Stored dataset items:
○ ○ ○
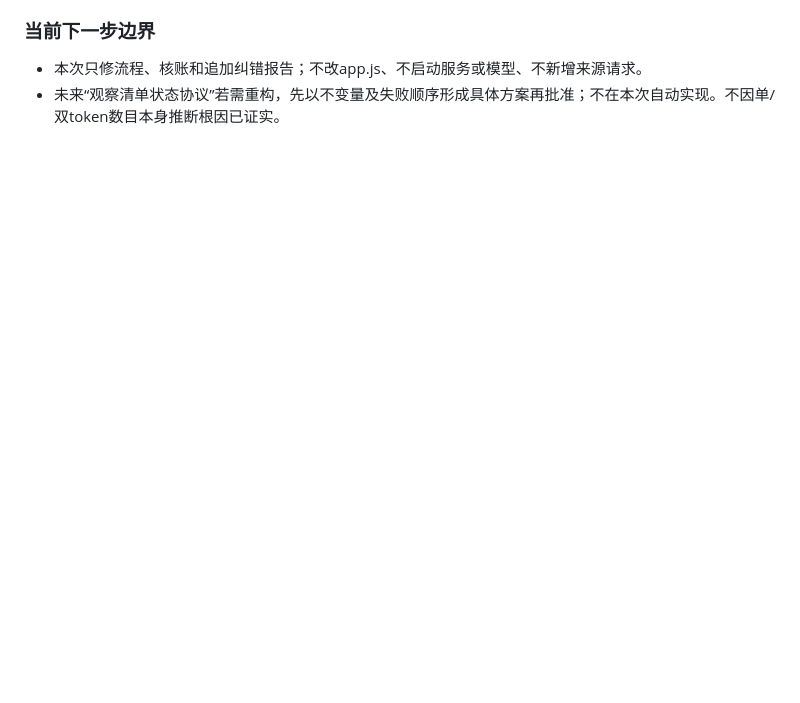
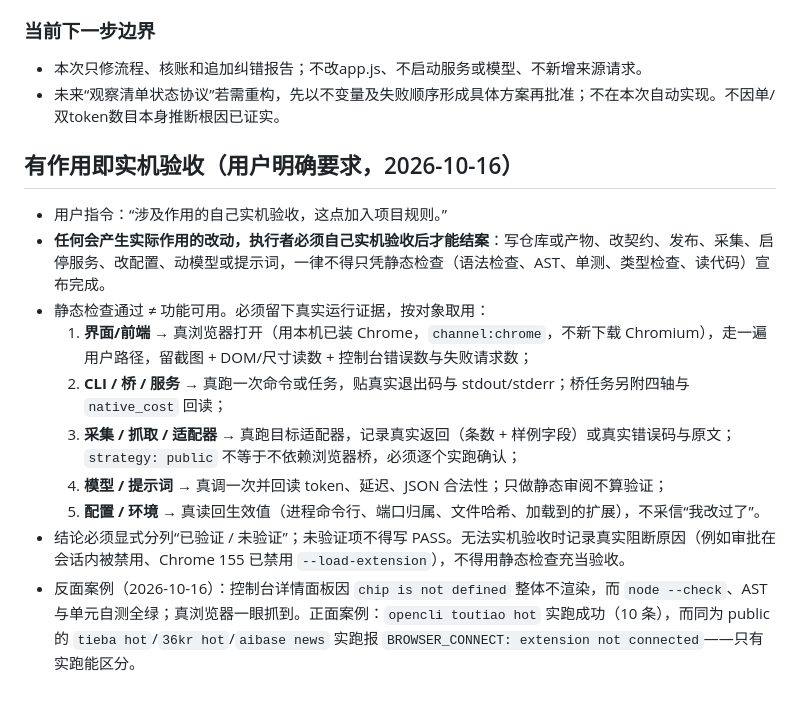
Before and after one commit to giabom163/ai-jobs-console, a Markdown page: AGENTS.md, the part around the change. Rendered like a GitHub page; blank space fills up the shorter version.

Commit message:
docs(rules): add the real-machine acceptance rule (有作用即实机验收)

```diff
--- a/AGENTS.md
+++ b/AGENTS.md
@@ -84,3 +84,16 @@
 ### 当前下一步边界
 - 本次只修流程、核账和追加纠错报告；不改app.js、不启动服务或模型、不新增来源请求。
 - 未来“观察清单状态协议”若需重构，先以不变量及失败顺序形成具体方案再批准；不在本次自动实现。不因单/双token数目本身推断根因已证实。
+
+## 有作用即实机验收（用户明确要求，2026-10-16）
+
+- 用户指令：“涉及作用的自己实机验收，这点加入项目规则。”
+- **任何会产生实际作用的改动，执行者必须自己实机验收后才能结案**：写仓库或产物、改契约、发布、采集、启停服务、改配置、动模型或提示词，一律不得只凭静态检查（语法检查、AST、单测、类型检查、读代码）宣布完成。
+- 静态检查通过 ≠ 功能可用。必须留下真实运行证据，按对象取用：
+  1. **界面/前端** → 真浏览器打开（用本机已装 Chrome，`channel:chrome`，不新下载 Chromium），走一遍用户路径，留截图 + DOM/尺寸读数 + 控制台错误数与失败请求数；
+  2. **CLI / 桥 / 服务** → 真跑一次命令或任务，贴真实退出码与 stdout/stderr；桥任务另附四轴与 `native_cost` 回读；
+  3. **采集 / 抓取 / 适配器** → 真跑目标适配器，记录真实返回（条数 + 样例字段）或真实错误码与原文；`strategy: public` 不等于不依赖浏览器桥，必须逐个实跑确认；
+  4. **模型 / 提示词** → 真调一次并回读 token、延迟、JSON 合法性；只做静态审阅不算验证；
+  5. **配置 / 环境** → 真读回生效值（进程命令行、端口归属、文件哈希、加载到的扩展），不采信“我改过了”。
+- 结论必须显式分列“已验证 / 未验证”；未验证项不得写 PASS。无法实机验收时记录真实阻断原因（例如审批在会话内被禁用、Chrome 155 已禁用 `--load-extension`），不得用静态检查充当验收。
+- 反面案例（2026-10-16）：控制台详情面板因 `chip is not defined` 整体不渲染，而 `node --check`、AST 与单元自测全绿；真浏览器一眼抓到。正面案例：`opencli toutiao hot` 实跑成功（10 条），而同为 public 的 `tieba hot`/`36kr hot`/`aibase news` 实跑报 `BROWSER_CONNECT: extension not connected`——只有实跑能区分。
```
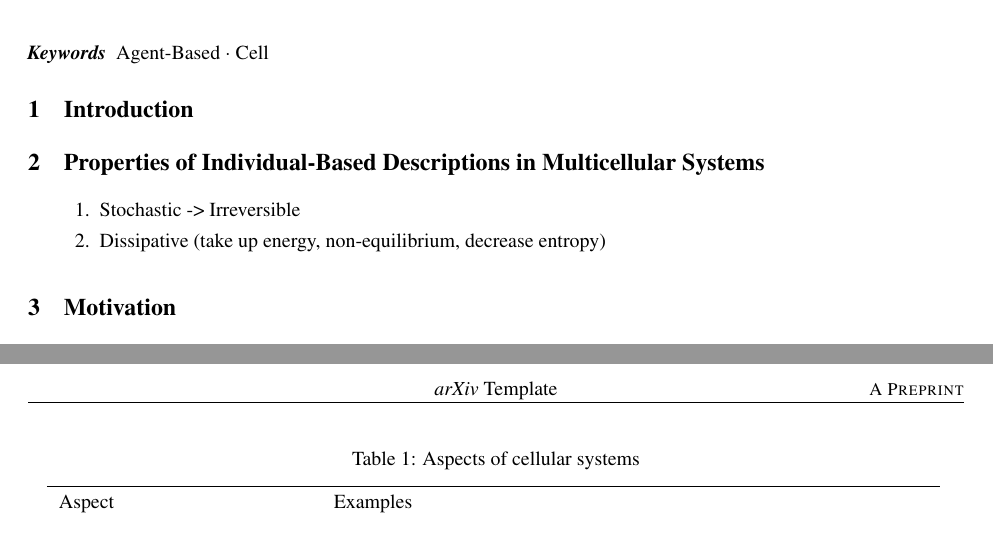
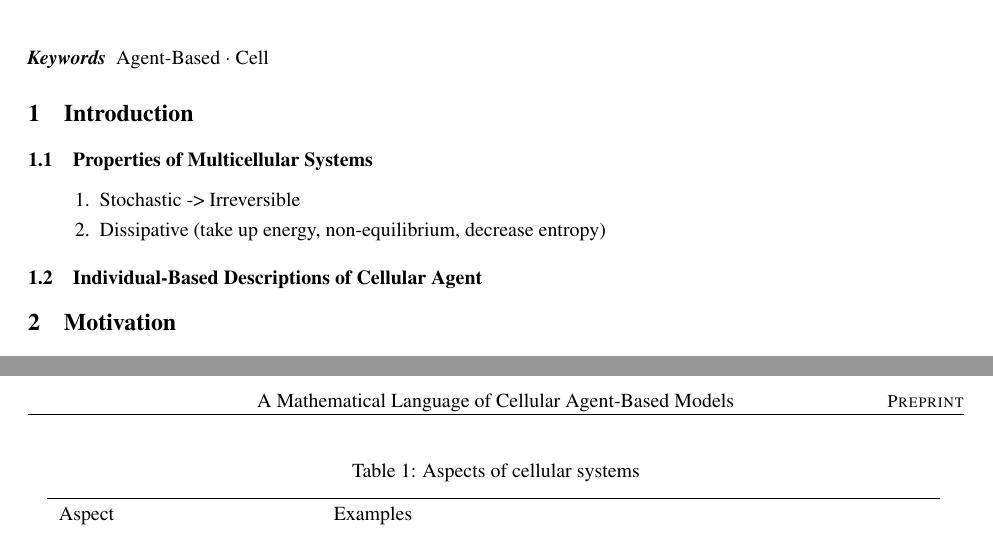
Before and after one commit to jonaspleyer/2025-theory-of-abms, a LaTeX paper (main.tex): two parts of pages 1 and 2 of 2, joined at a grey line, cut so that both start at the same text. Compiled offline with pdfLaTeX.

Commit message:
adjust title and description everywhere

```diff
--- a/main.tex
+++ b/main.tex
@@ -46,9 +46,9 @@
 %\date{}
 
 % Uncomment to override  the `A preprint' in the header
-%\renewcommand{\headeright}{Technical Report}
+\renewcommand{\headeright}{Preprint}
 %\renewcommand{\undertitle}{Technical Report}
-\renewcommand{\shorttitle}{\textit{arXiv} Template}
+\renewcommand{\shorttitle}{A Mathematical Language of Cellular Agent-Based Models}
 
 %%% Add PDF metadata to help others organize their library
 %%% Once the PDF is generated, you can check the metadata with
@@ -72,13 +72,19 @@ pdfkeywords={},
 
 
 \section{Introduction}
+\label{sec:introduction}
 
-\section{Properties of Individual-Based Descriptions in Multicellular Systems}
-\label{sec:properties}
+\subsection{Properties of Multicellular Systems}
+\label{subsec:introduction-properties}
+
 \begin{enumerate}
     \item Stochastic -> Irreversible
     \item Dissipative (take up energy, non-equilibrium, decrease entropy)
 \end{enumerate}
+
+
+\subsection{Individual-Based Descriptions of Cellular Agent}
+\label{subsec:introduction-individual-descriptions}
 
 \begin{table}
 	\caption{Aspects of cellular systems}
```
○ ○ ○
Try it: All lines that hold the word "main" should be copied from the data.

Solution to this exercise:
Before and after one commit to jonaspleyer/2025-theory-of-abms, a LaTeX paper (main.tex): two parts of pages 1 and 2 of 2, joined at a grey line, cut so that both start at the same text. Compiled offline with pdfLaTeX.
--- a/main.tex
+++ b/main.tex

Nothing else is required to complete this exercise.